SSH keys provide a secure way for you to authenticate (log in) to a remote system. SSH keys come in two parts, a public portion of the key that you can share with anyone and the private portion that stays on your personal computer and should be kept secret. After you generate your SSH key pair, you should send the public portion of the key (id_rsa.pub) to Roberta Mazzoli to have it installed in your account.The process for creating an SSH key pair is different depending on your platform. 

Linux (or if you’re using Cygwin on Windows):

    • Open a terminal window or console and type the following command:
      ssh-keygen

You can accept the default answer for most of the questions but please enter a passphrase to protect your key.
When the key generation finishes, your public key will be in ~/.ssh/id_rsa.pub.

 

Mac:

    • Open a terminal window or console and type the following command:
      ssh-keygen -t rsa

You should accept the default answer for most of the questions, but please enter a passphrase to protect your key.
When the key generation finishes, your public key will be in ~/.ssh/id_rsa.pub.

 

Windows:

  1. Download Putty, Puttygen and Psftp from the following links:
  2. Open Puttygen by double clicking the program icon.  This will open a screen that lets you generate a new key.  Click on the button that says “Generate” to create a new key.  After you generate the key, there will be a text box at the top of the screen that says “Public key for pasting into OpenSSH authorized_keys file:”  Copy that text and email it to Roberta Mazzoli.  Click “Save Private Key” to store the private key file on your computer.
  3. Start Putty, and in the box that says “Hostname (or IP address)” enter “kenny.whoi.edu”.  Below that, there’s a box that says “Saved Sessions” where you can enter just “kenny” in the box.
  4. On the left side of the window, there will be a list of options.  Click on the “+” sign next to “SSH” to expand it, and then click on “Auth” in the expanded list. In the middle of the screen, there’s a box that says “Private key file for authentication:” with a button that says “Browse…” next to it.  Click the “Browse…” button, and find the key file that you saved from puttygen.exe.
  5. Scroll to the top of the list on the left side, click “Session” and then click “Save” in the middle of the screen. Now, whenever you start Putty, you should have an entry in the “Saved Sessions” list for kenny.
  6. Double click, and it should log you in.
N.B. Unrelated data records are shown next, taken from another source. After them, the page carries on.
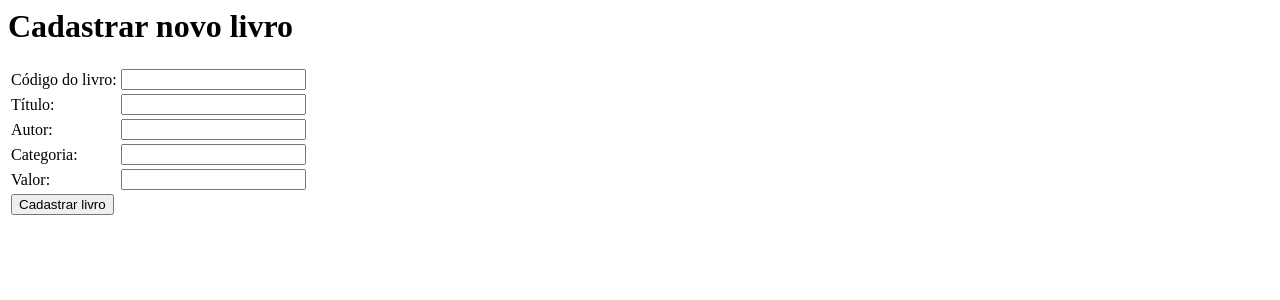
Repository: EikDEV/Atividade-Cliente-Servidor
Page: crudjspjava/src/main/webapp/livroform.html
The author's editor kept a copy of each file at every save. The page is drawn from the files as they stood at one save, then again after the next save.
The browser window is 1280 px wide. The pictures show the whole page.

Above is the page before, as saved 2022-11-05 16:54:54.

### crudjspjava/src/main/webapp/livroform.html
<h1>Cadastrar novo livro</h1>

<form action="addlivro.jsp" method="post">
	<table>
		<tr>
			<td>Código do livro:</td>
			<td><input type="number" name="codlivro" /></td>
		</tr>
		<tr>
			<td>Título:</td>
			<td><input type="text" name="titulo" /></td>
		</tr>
		<tr>
			<td>Autor:</td>
			<td><input type="text" name="autor" /></td>
		</tr>
		<tr>
			<td>Categoria:</td>
			<td><input type="text" name="categoria" /></td>
		</tr>
		<tr>
			<td>Valor:</td>
			<td><input type="number" name="valor" /></td>
		<tr>
			<td colspan="2">
				<input type="submit" value="Cadastrar livro"/>
			</td>
		</tr>
	</table>
</form>

After the next save:
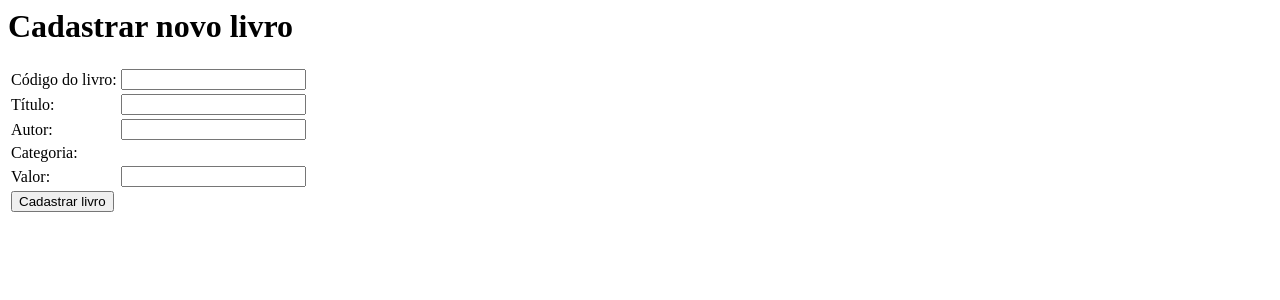
Saved 11 min 10 s later.
--- a/crudjspjava/src/main/webapp/livroform.html
+++ b/crudjspjava/src/main/webapp/livroform.html
@@ -16,7 +16,9 @@
 		</tr>
 		<tr>
 			<td>Categoria:</td>
-			<td><input type="text" name="categoria" /></td>
+			<td>
+
+			</td>
 		</tr>
 		<tr>
 			<td>Valor:</td>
Please contact Roberta Mazzoli at ext. 3603 or rmazzoli@whoi.edu if you have questions.